Edit difference data
-- Opening Marker --
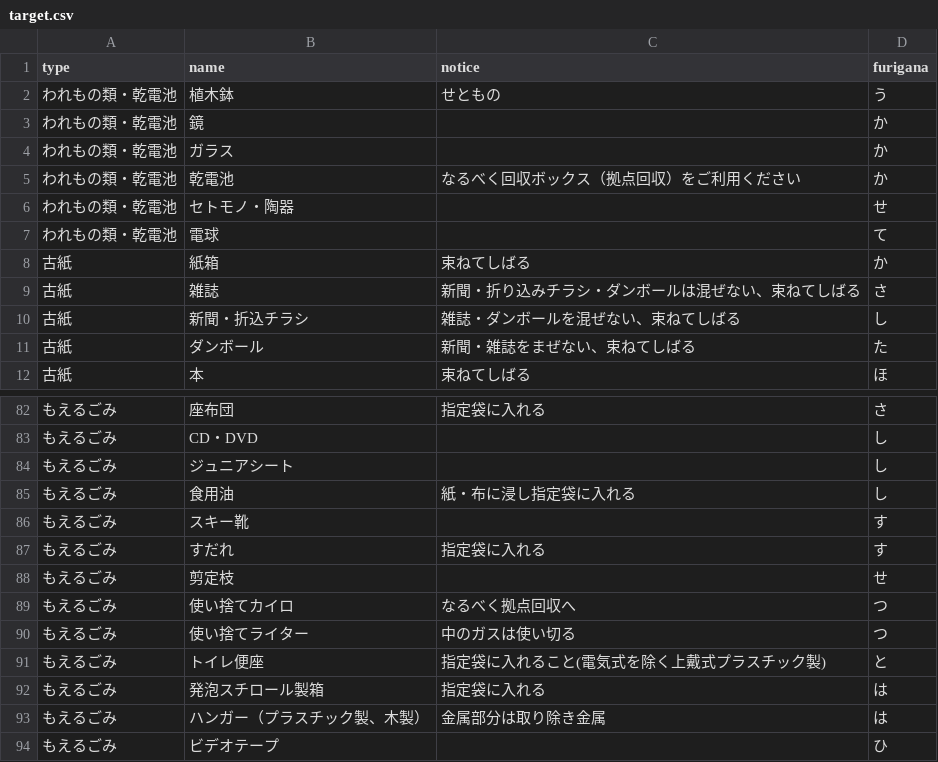
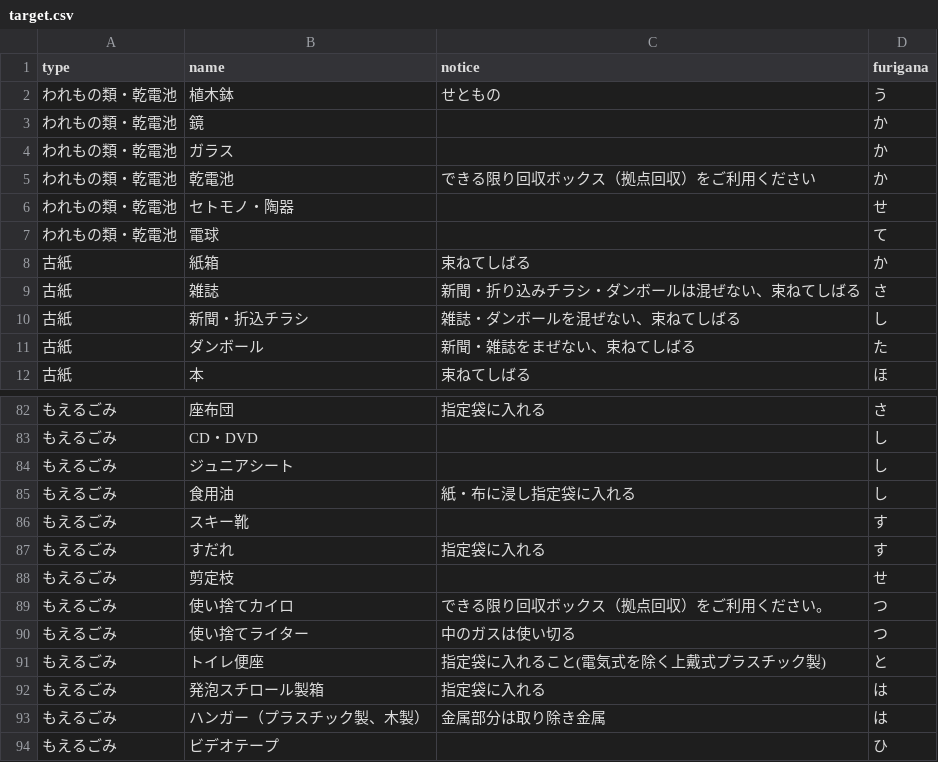
Before and after one commit to itoushi5374/5374, a CSV file: data/target.csv, drawn as a sheet; only a part is shown, gaps mark what is left out.

Commit message:
Update target.csv

```diff
--- a/data/target.csv
+++ b/data/target.csv
@@ -4,3 +4,3 @@ type,name,notice,furigana
 われもの類・乾電池,ガラス,,か
-われもの類・乾電池,乾電池,なるべく回収ボックス（拠点回収）をご利用ください,か
+われもの類・乾電池,乾電池,できる限り回収ボックス（拠点回収）をご利用ください,か
 われもの類・乾電池,セトモノ・陶器,,せ
@@ -88,3 +88,3 @@ type,name,notice,furigana
 もえるごみ,剪定枝,,せ
-もえるごみ,使い捨てカイロ,なるべく拠点回収へ,つ
+もえるごみ,使い捨てカイロ,できる限り回収ボックス（拠点回収）をご利用ください。,つ
 もえるごみ,使い捨てライター,中のガスは使い切る,つ
```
-- Closing Marker --
*WHAT TO DO*: What are the lines of the data above that include the string "target"? Copy them.

*SOLUTION TO THIS TASK*:
Before and after one commit to itoushi5374/5374, a CSV file: data/target.csv, drawn as a sheet; only a part is shown, gaps mark what is left out.
Update target.csv
--- a/data/target.csv
+++ b/data/target.csv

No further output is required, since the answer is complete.